If we're going to consider opportunity cost, the question is, was the time spent by state government officials on shutdown preparations time well spent, and time spent at their highest and best use? Most would agree that it was not, including David Schumacher: "I think it just made for a less-than-efficient month of June." That's inefficiency he prefers not to measure, perhaps because that could lead to some embarrassing questions about why all that time was being spent on something very unlikely.
The Inslee staffers are somewhat correct when they assert that this is work that needed to be done, because it was conceivable that a government shutdown could occur. However, neutral observers saw a shutdown as politically unlikely because both sides -- the House Democrats and Inslee on one side, the Senate on the other -- had strong incentives to strike a deal and avoid it. But how much extra work was created by Inslee's hyping of the situation? It's clear Inslee thought government shutdown talk was politically advantageous to his side, as evidenced by his numerous mentions of it in a press conference, media releases, and through a high-profile Cabinet meeting to discuss it all. Does any of that count as extra, unnecessary work? Could that amount of staff time be calculated?
The governor's spokesman, David Postman, sought to assure us that most affected staffers -- people Schumacher described as "directors, deputies and attorneys" who were "all scrambling around" -- were "putting in extra time they are not paid for on weekends or nights." That dubious notion seems absurd on its face. Are we to believe that all of these staffers were putting in 40 hours of their normal, regular duties in addition to all of the shutdown preparations?
We don't need to believe Postman's post-game spin though, because Inslee's Office of Financial Management already told us otherwise. OFM's public records officer responded to a records request by explaining, "This planning [shutdown preparations] has become the priority of the work here at OFM and staff have been devoting all of their time and resources [emphasis added] into these preparations." That doesn't sound like "weekends or nights," and it does represent "real costs for taxpayers."

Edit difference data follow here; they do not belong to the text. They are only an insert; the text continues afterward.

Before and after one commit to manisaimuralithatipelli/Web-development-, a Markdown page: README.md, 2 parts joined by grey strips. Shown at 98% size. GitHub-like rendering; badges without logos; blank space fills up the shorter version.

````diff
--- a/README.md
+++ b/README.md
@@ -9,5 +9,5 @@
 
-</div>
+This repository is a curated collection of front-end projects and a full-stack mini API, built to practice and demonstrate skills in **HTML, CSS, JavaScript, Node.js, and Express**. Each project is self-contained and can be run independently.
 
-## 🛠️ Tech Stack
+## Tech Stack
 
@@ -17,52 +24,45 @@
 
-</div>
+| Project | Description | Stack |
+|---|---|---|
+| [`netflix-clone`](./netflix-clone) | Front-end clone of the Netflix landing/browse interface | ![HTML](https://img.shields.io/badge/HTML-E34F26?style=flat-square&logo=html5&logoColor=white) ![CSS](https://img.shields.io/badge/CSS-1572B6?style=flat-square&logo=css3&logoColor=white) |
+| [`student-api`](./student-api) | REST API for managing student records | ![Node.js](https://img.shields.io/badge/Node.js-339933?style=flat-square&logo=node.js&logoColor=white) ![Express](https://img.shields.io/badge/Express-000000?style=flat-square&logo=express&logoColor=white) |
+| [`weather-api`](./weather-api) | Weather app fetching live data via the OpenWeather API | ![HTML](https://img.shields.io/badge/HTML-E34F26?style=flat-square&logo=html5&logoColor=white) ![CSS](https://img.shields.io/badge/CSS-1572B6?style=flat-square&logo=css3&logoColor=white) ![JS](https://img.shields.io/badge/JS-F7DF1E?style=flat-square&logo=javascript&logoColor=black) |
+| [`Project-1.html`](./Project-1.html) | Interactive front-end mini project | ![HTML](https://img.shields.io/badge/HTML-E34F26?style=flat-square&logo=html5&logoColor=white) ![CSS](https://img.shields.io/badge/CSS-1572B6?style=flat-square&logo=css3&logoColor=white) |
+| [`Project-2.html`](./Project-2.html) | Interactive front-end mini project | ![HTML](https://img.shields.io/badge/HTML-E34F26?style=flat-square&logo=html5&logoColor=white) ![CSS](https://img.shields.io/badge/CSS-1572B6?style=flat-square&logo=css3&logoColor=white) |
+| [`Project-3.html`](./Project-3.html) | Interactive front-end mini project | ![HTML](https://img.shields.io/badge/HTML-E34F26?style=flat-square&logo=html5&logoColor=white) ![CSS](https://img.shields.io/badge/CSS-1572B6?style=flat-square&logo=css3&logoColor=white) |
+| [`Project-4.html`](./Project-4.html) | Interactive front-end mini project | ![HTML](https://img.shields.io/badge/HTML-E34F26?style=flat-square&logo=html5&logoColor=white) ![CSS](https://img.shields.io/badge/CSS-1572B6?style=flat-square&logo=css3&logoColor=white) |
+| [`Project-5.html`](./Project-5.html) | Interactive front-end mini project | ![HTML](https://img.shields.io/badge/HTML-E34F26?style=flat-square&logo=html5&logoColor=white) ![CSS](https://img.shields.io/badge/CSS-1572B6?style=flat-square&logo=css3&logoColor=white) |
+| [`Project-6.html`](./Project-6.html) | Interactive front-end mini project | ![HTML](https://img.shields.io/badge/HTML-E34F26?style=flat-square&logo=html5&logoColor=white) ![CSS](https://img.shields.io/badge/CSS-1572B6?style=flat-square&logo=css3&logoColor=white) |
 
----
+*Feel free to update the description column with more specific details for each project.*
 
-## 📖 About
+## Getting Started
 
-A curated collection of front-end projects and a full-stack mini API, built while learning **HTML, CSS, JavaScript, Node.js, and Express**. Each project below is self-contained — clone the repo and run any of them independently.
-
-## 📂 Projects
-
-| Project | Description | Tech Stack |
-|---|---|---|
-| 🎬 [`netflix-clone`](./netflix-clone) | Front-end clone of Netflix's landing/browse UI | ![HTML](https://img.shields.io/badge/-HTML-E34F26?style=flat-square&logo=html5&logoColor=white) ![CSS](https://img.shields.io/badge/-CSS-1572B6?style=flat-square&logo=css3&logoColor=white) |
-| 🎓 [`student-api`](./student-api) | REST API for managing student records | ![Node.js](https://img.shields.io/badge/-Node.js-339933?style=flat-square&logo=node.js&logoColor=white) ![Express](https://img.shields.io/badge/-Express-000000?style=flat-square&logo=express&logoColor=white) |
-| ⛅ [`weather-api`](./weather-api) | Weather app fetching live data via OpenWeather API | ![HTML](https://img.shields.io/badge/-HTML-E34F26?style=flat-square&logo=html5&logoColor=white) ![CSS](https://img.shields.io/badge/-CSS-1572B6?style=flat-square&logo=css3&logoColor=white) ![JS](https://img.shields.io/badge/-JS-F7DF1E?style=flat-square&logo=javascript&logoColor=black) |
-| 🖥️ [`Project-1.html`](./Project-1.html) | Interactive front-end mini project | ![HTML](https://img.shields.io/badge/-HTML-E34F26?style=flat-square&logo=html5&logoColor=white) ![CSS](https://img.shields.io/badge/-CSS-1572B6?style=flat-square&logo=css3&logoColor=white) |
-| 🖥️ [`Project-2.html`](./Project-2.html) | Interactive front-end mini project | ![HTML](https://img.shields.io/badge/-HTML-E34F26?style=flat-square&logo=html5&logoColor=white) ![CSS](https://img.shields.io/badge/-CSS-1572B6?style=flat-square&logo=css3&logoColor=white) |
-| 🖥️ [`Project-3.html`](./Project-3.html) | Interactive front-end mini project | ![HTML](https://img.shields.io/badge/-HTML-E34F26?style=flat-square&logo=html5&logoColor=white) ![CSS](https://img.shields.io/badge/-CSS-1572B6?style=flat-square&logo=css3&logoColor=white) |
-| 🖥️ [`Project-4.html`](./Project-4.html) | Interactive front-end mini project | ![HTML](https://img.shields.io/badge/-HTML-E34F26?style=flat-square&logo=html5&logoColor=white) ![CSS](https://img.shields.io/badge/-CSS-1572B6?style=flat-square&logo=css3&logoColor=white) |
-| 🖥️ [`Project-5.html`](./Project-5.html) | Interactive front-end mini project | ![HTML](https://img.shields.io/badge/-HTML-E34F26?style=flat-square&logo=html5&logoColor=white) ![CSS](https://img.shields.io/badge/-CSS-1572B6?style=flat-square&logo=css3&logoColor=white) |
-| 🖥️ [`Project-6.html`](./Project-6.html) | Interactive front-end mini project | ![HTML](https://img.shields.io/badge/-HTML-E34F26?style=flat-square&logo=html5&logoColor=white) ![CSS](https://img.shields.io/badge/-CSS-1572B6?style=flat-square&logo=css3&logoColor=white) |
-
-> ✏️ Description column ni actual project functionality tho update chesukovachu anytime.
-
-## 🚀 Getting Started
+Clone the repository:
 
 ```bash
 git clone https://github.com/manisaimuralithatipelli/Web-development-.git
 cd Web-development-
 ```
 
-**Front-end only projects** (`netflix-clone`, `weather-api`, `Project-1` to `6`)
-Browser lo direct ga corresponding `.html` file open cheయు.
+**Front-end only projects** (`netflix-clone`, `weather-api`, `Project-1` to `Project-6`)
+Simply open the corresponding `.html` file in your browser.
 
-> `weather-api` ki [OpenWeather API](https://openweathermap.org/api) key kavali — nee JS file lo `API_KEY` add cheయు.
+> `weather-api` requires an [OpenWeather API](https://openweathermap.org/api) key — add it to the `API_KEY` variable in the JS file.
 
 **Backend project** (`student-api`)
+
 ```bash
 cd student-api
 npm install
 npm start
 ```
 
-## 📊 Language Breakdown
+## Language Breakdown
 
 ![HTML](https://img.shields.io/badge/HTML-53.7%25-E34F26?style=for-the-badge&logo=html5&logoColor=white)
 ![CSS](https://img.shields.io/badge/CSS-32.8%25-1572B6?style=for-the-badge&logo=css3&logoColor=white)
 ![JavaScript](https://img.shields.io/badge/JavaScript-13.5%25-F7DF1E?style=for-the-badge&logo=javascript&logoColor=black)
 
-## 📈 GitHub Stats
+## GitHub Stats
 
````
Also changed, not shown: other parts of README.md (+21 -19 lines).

Too bad the Inslee administration doesn't want the public to know the tab for his political grandstanding -- because it's the public that's paying that tab.Posted by Adam Faber at July 08, 2013 02:49 PM | Email This